1. Strengthens the heart, even stops heart attacks in progress
2. Increases blood flow and cleans arterial wall plaque while rebuilding red blood cells
3. Aids digestion, even helps eliminate ulcers (surprise!)
4. Stimulates the liver and helps heal the gall bladder
5. Kills prostate cancer cells and shrinks tumors
6. Anti inflammatory eases arthritis
7. Shrinks hemorrhoids
8. Topical application on open wounds stops bleeding
9. Emulsifies triglycerides
10. Anti fungal, promotes waste elimination

All inexpensive and without side effects, cayenne is unlike Big Pharma heart meds that run up a large monthly bill with side effects that demand other meds, unless death becomes the first side effect!

Choosing and Using the Right Cayenne
These days, commercial chili peppers are getting irradiated more and more.

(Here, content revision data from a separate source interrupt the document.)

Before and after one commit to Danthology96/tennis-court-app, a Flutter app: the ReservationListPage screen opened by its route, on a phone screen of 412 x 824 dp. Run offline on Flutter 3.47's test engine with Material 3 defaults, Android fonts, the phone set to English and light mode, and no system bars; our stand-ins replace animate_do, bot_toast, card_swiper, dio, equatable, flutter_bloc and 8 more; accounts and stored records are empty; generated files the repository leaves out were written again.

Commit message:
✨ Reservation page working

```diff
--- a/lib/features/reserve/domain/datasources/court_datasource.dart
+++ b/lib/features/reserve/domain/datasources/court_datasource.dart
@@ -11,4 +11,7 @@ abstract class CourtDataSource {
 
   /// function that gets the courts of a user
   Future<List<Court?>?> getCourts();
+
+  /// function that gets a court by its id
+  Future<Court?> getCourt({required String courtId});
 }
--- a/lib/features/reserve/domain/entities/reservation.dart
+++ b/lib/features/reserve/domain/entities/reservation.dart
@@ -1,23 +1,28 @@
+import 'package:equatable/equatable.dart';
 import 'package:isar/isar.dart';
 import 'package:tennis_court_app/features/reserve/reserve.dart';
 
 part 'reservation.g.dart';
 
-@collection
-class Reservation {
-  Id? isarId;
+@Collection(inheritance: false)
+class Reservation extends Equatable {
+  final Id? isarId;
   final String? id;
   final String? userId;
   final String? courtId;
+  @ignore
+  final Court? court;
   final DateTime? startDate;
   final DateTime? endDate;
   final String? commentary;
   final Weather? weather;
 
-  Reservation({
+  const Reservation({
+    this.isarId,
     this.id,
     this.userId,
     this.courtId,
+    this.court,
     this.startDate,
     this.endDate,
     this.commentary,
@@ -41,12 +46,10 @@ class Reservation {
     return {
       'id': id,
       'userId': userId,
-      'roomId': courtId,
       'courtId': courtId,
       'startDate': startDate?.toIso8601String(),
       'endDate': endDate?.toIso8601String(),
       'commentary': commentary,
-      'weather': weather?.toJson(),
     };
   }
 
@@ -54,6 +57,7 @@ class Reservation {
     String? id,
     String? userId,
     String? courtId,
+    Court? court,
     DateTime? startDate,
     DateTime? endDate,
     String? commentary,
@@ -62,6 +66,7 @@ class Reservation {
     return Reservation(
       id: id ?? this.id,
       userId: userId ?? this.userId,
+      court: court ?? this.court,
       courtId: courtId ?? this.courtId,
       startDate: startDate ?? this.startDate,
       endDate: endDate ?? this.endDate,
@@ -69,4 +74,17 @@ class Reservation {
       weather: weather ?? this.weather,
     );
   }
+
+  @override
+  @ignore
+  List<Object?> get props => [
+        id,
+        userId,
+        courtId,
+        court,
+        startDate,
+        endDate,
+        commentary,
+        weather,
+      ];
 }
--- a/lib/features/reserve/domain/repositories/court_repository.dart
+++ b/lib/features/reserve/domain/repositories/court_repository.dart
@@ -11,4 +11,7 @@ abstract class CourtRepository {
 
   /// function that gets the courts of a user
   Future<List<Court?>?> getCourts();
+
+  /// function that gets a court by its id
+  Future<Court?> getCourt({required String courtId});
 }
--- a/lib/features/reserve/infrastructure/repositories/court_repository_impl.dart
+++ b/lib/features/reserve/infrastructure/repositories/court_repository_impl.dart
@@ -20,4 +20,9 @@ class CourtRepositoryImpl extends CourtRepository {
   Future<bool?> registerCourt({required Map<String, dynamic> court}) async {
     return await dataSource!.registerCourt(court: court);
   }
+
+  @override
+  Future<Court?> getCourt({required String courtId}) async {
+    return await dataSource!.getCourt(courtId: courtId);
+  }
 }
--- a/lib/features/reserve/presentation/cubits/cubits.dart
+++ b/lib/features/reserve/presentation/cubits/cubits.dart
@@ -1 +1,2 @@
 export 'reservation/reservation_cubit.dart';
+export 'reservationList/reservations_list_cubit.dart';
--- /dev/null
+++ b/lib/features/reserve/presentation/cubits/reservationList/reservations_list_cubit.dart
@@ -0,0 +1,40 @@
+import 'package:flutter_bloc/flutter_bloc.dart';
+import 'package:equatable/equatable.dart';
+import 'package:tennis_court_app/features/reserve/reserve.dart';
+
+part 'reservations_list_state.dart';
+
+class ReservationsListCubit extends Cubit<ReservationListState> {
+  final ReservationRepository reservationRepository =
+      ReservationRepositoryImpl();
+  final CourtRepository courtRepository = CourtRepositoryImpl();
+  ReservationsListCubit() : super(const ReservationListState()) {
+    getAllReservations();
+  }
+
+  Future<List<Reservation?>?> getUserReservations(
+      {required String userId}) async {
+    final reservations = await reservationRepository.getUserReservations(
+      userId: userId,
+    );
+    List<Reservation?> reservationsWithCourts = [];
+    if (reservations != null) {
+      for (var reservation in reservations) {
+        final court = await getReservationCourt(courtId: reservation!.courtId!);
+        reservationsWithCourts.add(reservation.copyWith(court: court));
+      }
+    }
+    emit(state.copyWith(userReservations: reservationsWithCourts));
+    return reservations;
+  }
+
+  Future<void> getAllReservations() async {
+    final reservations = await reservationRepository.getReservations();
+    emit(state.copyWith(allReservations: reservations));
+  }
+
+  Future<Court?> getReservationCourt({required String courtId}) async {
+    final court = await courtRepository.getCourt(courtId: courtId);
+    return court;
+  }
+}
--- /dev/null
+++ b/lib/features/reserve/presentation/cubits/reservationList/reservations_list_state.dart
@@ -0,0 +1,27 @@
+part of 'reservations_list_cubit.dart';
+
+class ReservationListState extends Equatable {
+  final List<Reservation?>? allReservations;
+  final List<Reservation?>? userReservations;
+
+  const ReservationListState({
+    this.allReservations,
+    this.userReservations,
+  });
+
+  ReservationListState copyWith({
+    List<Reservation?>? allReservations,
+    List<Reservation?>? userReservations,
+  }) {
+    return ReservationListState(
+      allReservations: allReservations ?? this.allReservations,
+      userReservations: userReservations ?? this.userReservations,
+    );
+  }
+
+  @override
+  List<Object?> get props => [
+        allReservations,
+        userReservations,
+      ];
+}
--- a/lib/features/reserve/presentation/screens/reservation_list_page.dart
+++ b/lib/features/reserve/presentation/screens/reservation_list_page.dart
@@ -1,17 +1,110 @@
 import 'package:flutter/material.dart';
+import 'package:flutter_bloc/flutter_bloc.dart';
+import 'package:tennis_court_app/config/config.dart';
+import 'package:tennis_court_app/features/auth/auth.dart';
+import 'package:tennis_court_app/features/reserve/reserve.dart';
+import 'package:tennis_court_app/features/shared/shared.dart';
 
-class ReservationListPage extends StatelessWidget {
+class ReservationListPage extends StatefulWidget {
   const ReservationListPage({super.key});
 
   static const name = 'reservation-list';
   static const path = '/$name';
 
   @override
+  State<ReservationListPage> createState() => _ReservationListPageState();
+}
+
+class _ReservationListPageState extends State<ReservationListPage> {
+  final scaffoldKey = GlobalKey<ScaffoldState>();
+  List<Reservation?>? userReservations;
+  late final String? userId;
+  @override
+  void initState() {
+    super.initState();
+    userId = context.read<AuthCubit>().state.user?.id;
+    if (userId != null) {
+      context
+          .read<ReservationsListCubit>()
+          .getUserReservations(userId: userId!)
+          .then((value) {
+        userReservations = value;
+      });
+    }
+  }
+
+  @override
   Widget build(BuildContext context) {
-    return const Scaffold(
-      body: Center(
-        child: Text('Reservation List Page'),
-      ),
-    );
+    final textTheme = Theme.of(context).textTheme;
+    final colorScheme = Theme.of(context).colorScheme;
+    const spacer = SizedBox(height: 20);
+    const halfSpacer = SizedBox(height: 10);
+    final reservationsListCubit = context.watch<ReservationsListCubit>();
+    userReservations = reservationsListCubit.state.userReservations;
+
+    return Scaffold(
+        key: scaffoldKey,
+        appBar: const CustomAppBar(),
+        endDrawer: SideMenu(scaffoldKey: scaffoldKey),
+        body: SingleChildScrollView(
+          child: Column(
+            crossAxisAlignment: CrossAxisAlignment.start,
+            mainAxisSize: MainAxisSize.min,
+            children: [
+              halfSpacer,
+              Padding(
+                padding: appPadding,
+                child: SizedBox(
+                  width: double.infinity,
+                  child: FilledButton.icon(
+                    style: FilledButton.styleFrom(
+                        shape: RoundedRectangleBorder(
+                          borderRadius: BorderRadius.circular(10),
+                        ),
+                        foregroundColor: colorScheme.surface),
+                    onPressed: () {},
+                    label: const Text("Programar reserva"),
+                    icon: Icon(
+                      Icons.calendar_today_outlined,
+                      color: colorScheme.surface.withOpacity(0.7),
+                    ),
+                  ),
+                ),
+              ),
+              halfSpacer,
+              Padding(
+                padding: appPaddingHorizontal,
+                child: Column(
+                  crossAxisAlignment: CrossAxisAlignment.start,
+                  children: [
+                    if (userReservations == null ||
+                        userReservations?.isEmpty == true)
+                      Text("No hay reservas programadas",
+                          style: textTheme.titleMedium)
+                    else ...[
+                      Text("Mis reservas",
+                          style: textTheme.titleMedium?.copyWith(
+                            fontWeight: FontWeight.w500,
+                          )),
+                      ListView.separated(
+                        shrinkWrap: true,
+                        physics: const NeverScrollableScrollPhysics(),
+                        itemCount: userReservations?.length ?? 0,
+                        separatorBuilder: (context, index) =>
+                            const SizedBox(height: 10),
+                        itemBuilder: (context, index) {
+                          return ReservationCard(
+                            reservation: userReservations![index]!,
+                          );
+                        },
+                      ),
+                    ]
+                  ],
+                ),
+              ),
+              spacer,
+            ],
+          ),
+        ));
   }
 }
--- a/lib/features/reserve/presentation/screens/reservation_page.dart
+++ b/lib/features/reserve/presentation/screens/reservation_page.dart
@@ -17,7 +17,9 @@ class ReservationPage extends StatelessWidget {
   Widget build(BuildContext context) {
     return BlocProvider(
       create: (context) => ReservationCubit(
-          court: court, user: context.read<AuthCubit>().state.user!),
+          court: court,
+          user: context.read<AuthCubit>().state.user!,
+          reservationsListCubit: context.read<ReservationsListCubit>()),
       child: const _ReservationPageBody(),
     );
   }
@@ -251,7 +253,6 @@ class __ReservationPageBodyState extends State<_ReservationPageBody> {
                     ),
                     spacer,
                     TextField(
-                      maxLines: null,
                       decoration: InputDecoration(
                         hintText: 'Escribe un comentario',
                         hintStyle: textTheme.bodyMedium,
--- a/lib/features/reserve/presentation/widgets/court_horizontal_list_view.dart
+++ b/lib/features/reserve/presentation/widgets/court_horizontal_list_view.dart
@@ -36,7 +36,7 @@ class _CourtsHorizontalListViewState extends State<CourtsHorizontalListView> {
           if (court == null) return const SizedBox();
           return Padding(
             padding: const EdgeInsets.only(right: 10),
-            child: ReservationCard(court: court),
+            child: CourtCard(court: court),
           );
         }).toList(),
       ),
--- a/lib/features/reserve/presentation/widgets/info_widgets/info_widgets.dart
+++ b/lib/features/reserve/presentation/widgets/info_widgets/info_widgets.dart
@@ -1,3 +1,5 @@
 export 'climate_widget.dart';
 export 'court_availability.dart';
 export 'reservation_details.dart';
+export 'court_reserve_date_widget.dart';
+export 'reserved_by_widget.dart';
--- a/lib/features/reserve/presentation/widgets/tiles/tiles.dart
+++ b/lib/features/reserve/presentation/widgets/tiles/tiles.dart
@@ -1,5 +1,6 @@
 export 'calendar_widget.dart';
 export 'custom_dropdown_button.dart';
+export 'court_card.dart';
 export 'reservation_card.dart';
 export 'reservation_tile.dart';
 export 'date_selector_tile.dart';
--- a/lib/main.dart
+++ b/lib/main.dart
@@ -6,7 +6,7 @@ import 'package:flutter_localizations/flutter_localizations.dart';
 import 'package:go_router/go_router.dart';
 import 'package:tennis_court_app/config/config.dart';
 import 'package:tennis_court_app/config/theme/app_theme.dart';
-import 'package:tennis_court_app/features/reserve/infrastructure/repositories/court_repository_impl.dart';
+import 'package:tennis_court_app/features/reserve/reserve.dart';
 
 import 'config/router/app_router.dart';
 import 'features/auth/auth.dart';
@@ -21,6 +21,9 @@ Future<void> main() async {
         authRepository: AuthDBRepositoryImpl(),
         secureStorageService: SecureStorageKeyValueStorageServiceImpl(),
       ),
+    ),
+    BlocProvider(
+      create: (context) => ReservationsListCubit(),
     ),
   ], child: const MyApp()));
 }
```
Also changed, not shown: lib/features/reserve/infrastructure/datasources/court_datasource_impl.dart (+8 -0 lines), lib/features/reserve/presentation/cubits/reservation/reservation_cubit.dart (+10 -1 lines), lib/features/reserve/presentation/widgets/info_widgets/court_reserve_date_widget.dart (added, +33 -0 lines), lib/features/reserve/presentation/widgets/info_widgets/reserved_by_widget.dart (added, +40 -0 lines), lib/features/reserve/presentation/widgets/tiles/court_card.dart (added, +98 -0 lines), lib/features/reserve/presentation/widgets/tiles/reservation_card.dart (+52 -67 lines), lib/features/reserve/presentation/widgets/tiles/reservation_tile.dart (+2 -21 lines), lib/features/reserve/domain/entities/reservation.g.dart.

So it's best to get organic cayenne powder from a reliable source. Cayenne powders are rated according to their heat potential with Scofield Heat Units (SCUs), usually at 40,000, 60,000, and 90,000 SCUs. If you're new to this, start at 40,000 SCUs. For maximum effectiveness, less than 40,000 SCUs should be avoided.

The SCU level determines the level of capsaicin, which is the essential ingredient of cayenne. There are even capsaicin capsules, which are not considered as effective as taking the powder in solution. The solution's heat kicks the nervous system into high gear through the nerve endings of the mouth and throat. Most users prefer mixing a teaspoonful of cayenne pepper with a glass of lemon and water.

Start with a quarter or half teaspoonful to get used to it while building up to a full teaspoonful up to three times daily.

But this author, who is not a fan of hot, spicy foods, uses it differently. One teaspoonful of cayenne powder can be mixed into a small amount of plain water in a lidded jar, enabling you to shake it for optimum mixing. Use just enough water to take it all into the mouth with one big gulp. Then hold it in the mouth very briefly before swallowing it completely.

Follow up by sipping a glass of cold beverage, especially one that also is also good for the cardiovascular system, such as Jamaica (huh-my-ka) or hibiscus tea, or maybe even some cold Hawthorne tea. These help cool down your mouth and throat while adding to the heart health benefits.

Dr. Schulze explains: "Cayenne pepper contains many wonderful phytochemicals, vitamins [extremely bioavailable C & E], and minerals [including magnesium]. It cleans the blood allowing hormonal signals to make their way unimpeded through your system, thus the enhanced immune response." (Phrases in brackets from Dr. Christopher).

As stated earlier, start small and build up to a full teaspoonful two to three times a day each day. It does get easier, and it doesn't get any cheaper or safer for maintaining or creating cardiovascular health as well as adding all the other health benefits mentioned above. Bottoms up!

by Paul Fassa - NaturaNews.com

Sources for more information:
Cayenne Pepper: The King of Medicinal Herbs
Support Heart Health Inexpensively
Cayenne for Heart Health by Dr. John Christopher

For informational purposes only - not intended as medical advice, diagnosis or treatment, nor an endorsement by the American Nutrition Association®. Use permitted for non-profit and non-commercial uses or by healthcare professionals in their practice, with attribution to www.AmericanNutritionAssociation.org. Other use only with written ANA℠ permission. Views expressed are those of the author and not necessarily those of the ANA℠. Works by a listed author subject to copyrights as marked. © 2010 ANA℠